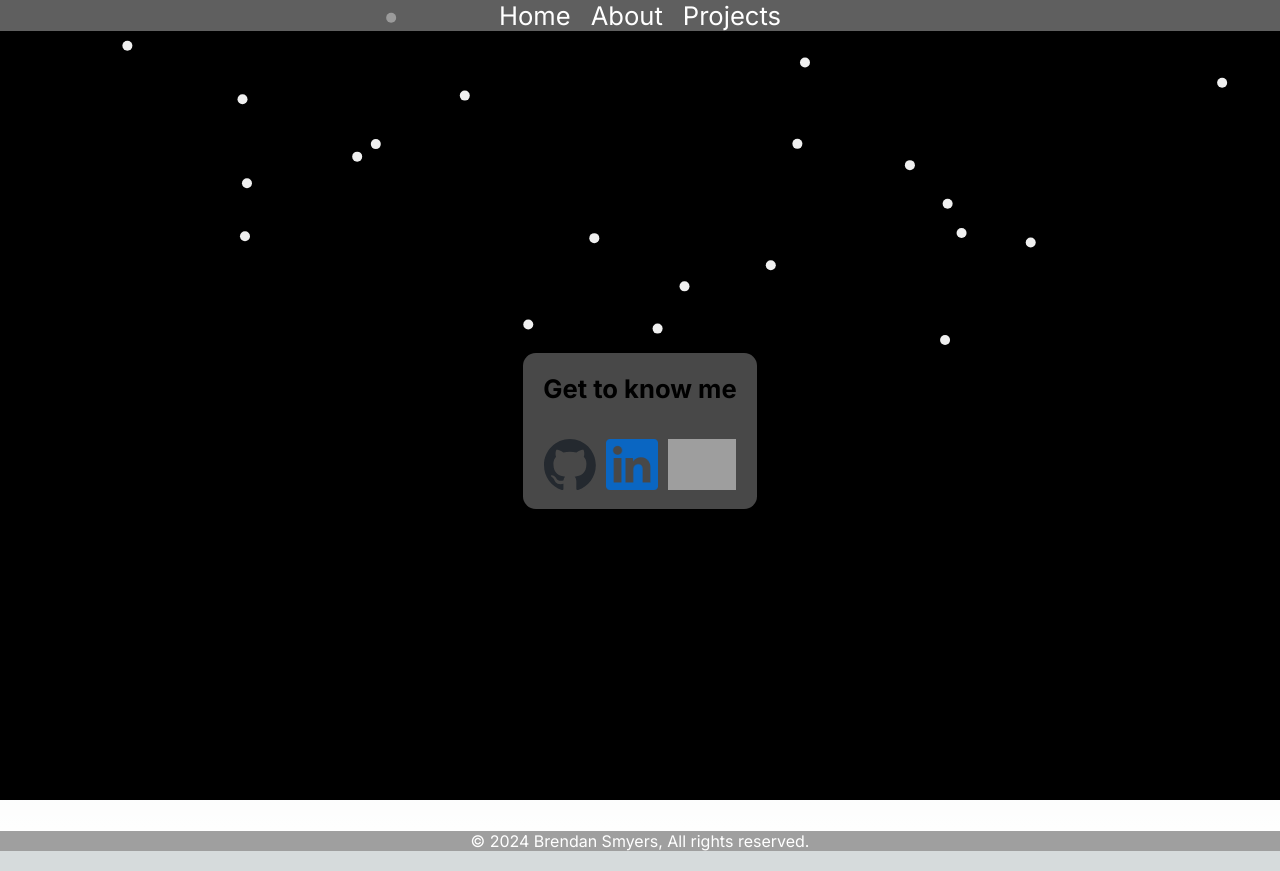
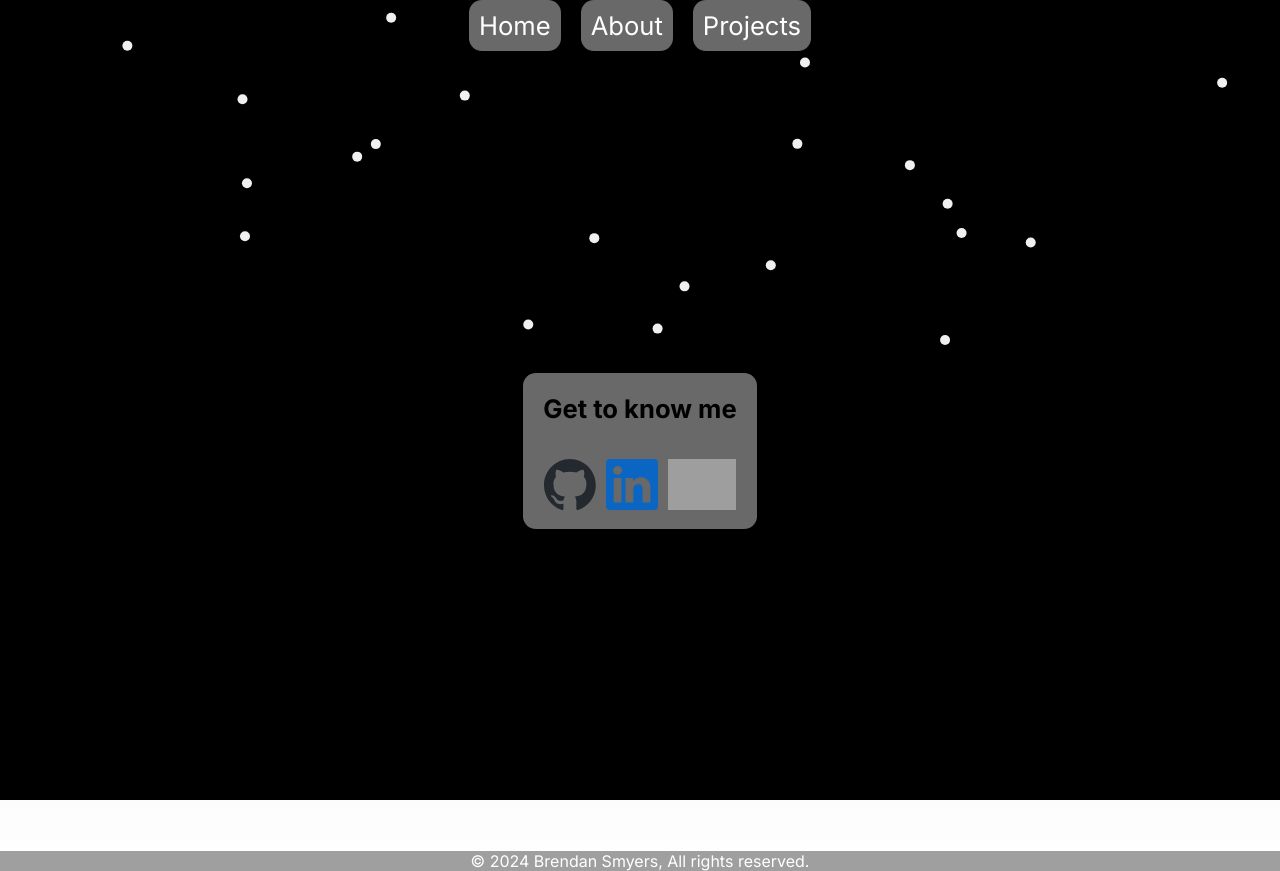
Before and after one commit to b-smyers/Portfolio-Website, a Next.js app: page /portfolio-website/about in a window 1280 px wide. Built offline with nearby package versions, Linux system fonts and the light colour scheme; grey boxes are pictures that could not be loaded.

Commit message:
reworked common.css, updated components to match

```diff
--- a/src/app/about/page.js
+++ b/src/app/about/page.js
@@ -4,8 +4,8 @@ import './page.css';
 
 export default function Page() {
     return (
-        <div className='window display-flex flex-column flex-center-h flex-center-v'>
-            <div className='display-flex flex-column flex-center-h flex-center-v soft-box'>
+        <div className='window flex-column flex-center-h flex-center-v'>
+            <div className='flex-column flex-center-h flex-center-v soft-box'>
                 <h1 className='title padding-20'>Get to know me</h1>
                 <Socials/>
             </div>
--- a/src/app/common.css
+++ b/src/app/common.css
@@ -1,5 +1,9 @@
 .title {
     font-size: 2vw;
+}
+
+.padding-10 {
+    padding: 10px;
 }
 
 .padding-20 {
@@ -7,7 +11,7 @@
 }
 
 .soft-box {
-    background-color: rgba(111,111,111,0.65);
+    background-color: rgba(111,111,111,0.95);
     border-radius: 1vw;
 }
 
@@ -15,15 +19,13 @@
     object-fit: cover;
 }
 
-.display-flex {
+.flex-column {
     display: flex;
-}
-
-.flex-column {
     flex-direction: column;
 }
 
 .flex-row {
+    display: flex;
     flex-direction: row;
 }
 
--- a/src/app/components/header.css
+++ b/src/app/components/header.css
@@ -2,7 +2,6 @@
     width: 100%;
     justify-content: center;
     display: flex;
-    background-color: rgba(127,127,127,0.75);
 }
 
 .Header * {
--- a/src/app/components/header.js
+++ b/src/app/components/header.js
@@ -1,12 +1,13 @@
 import Link from "next/link";
 import "./header.css";
+import '../common.css';
 
 export default function Header() {
     return (
         <header className="Header">
-            <Link href="/">Home</Link>
-            <Link href="/about">About</Link>
-            <Link href="/projects">Projects</Link>
+            <Link className="soft-box padding-10" href="/">Home</Link>
+            <Link className="soft-box padding-10" href="/about">About</Link>
+            <Link className="soft-box padding-10" href="/projects">Projects</Link>
         </header>
     );
 }
--- a/src/app/components/projects.css
+++ b/src/app/components/projects.css
@@ -9,7 +9,6 @@
 }
 
 .Project-Entry {
-    background: rgba(111,111,111,0.65);
     border-radius: 1vw;
     color: white;
     display: flex;
--- a/src/app/components/projects.js
+++ b/src/app/components/projects.js
@@ -1,10 +1,11 @@
 import { project_data } from '../data/project-data.js';
 import './projects.css';
+import '../common.css';
 
 export default function Projects() {
     const project_entries = project_data.map(project =>
         <li key={project.id}>
-            <div className='Project-Entry'>
+            <div className='Project-Entry soft-box'>
                 <div className='Project-Image'>
                     <img className='Project-Thumbnail' src={project.src} alt={project.name}/>
                 </div>
--- a/src/app/page.js
+++ b/src/app/page.js
@@ -3,11 +3,11 @@ import './page.css';
 
 export default function Page() {
     return (
-        <div className='window display-flex flex-column flex-center-v flex-center-h'>
+        <div className='window flex-column flex-center-v flex-center-h'>
             <h1 className='title padding-20'>Landing Page</h1>
-            <div className='flex-10 display-flex flex-column flex-center-h flex-center-v'>
+            <div className='flex-10 flex-column flex-center-h flex-center-v'>
                 <h1 className='Name'>Brendan Smyers</h1>
-                <p>"Strive for the highest point in the sky"</p>
+                <p>&quot;Strive for the highest point in the sky&quot;</p>
             </div>
         </div>
     );
--- a/src/app/projects/page.js
+++ b/src/app/projects/page.js
@@ -4,7 +4,7 @@ import './page.css';
 
 export default function Page() {
     return (
-        <div className='window display-flex flex-column flex-center-v'>
+        <div className='window flex-column flex-center-v'>
             <h1 className='title padding-20'>Here&apos;s what I&apos;ve worked on</h1>
             <Projects/>
         </div>
```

***

The lines in the entries above that carry the word "rgba" must be copied.

-    background-color: rgba(111,111,111,0.65);
+    background-color: rgba(111,111,111,0.95);
-    background-color: rgba(127,127,127,0.75);
-    background: rgba(111,111,111,0.65);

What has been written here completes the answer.